The editorial categories are research topics that have guided researchers during the recovery phase and continue to be the impetus behind the Documents Project’s digital archive and the Critical Documents book series. Developed by the project’s Editorial Board, each of the teams analyzed this framework and adapted it to their local contexts in developing their research objectives and work plans during the Recovery Phase. Learn more on the Editorial Framework page.
This article by Víctor Amaya González highlights three important aspects of Spanish sculptor Ramón Barba’s work: its ability to transform materials and to harmonize a diverse range of elements; its distinctive quality; and finally, and most importantly, its use of a symbolic language akin to the mythical language of primitive cultures, particularly—in Víctor Amaya González’s view—in works like La Ofrenda [The Offering]. This approach to the pre-Columbian world allows Barba to explore new terrain that would finally make it possible to build a national art unhindered by academic subservience.

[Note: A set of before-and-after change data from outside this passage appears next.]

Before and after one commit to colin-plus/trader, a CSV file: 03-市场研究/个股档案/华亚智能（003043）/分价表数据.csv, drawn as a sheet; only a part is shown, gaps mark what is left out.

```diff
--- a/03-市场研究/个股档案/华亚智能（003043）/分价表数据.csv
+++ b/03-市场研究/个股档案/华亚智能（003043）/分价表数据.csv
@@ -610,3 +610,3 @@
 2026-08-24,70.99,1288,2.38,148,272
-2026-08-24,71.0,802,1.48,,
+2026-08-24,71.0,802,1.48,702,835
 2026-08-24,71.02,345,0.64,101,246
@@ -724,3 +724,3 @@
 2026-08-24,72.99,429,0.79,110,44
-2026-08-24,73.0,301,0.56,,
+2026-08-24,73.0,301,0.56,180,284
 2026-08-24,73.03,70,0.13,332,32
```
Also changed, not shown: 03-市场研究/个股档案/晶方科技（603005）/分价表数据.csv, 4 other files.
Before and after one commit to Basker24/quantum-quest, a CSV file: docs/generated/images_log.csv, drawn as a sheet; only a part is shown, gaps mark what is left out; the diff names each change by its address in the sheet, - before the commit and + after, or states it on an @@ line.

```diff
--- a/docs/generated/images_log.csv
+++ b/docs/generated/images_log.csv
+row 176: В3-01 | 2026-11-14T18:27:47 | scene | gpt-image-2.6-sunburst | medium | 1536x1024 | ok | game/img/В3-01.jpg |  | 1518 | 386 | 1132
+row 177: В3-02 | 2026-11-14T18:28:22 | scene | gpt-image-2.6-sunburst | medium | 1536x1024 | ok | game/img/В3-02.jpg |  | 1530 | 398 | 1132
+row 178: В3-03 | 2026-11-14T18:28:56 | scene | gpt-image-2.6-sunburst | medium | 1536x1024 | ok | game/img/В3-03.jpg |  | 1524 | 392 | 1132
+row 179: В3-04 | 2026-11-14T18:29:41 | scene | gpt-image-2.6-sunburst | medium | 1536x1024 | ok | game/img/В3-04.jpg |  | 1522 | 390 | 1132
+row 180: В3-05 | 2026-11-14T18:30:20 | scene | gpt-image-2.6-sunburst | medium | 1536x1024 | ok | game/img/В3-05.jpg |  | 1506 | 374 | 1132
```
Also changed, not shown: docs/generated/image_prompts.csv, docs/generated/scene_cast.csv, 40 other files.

In this text, Colombian poet and writer Víctor Amaya González (born 1898), who frequently wrote about art, analyzes the work of Madrid-born (2) sculptor Ramón Barba (1894–1964). In his assessment of how Barba handles materials, González—like other critics of the day—valued in particular one trait: Barba’s connection to the century-old tradition of Spanish wood carvers rather than to avant-garde tendencies. Similarly, González points out Barba’s stance on the aesthetic of “beauty” and “harmony” that was so central to Colombian art of the period. Barba, like other artists of his generation, cared most about the ability to convey emotions on the basis of close study of the specificity of a place and its inhabitants. Therein, it was thought, lay the basis for constructing a national art. It was for this reason that Amaya had such praise for work that makes reference to the indigenous world. There was a growing belief that contemplation of that world would provide a way to begin to move beyond academic conventions and to formulate an art connected to the local context, even though that was never a central concern in the context where Barba produced his work.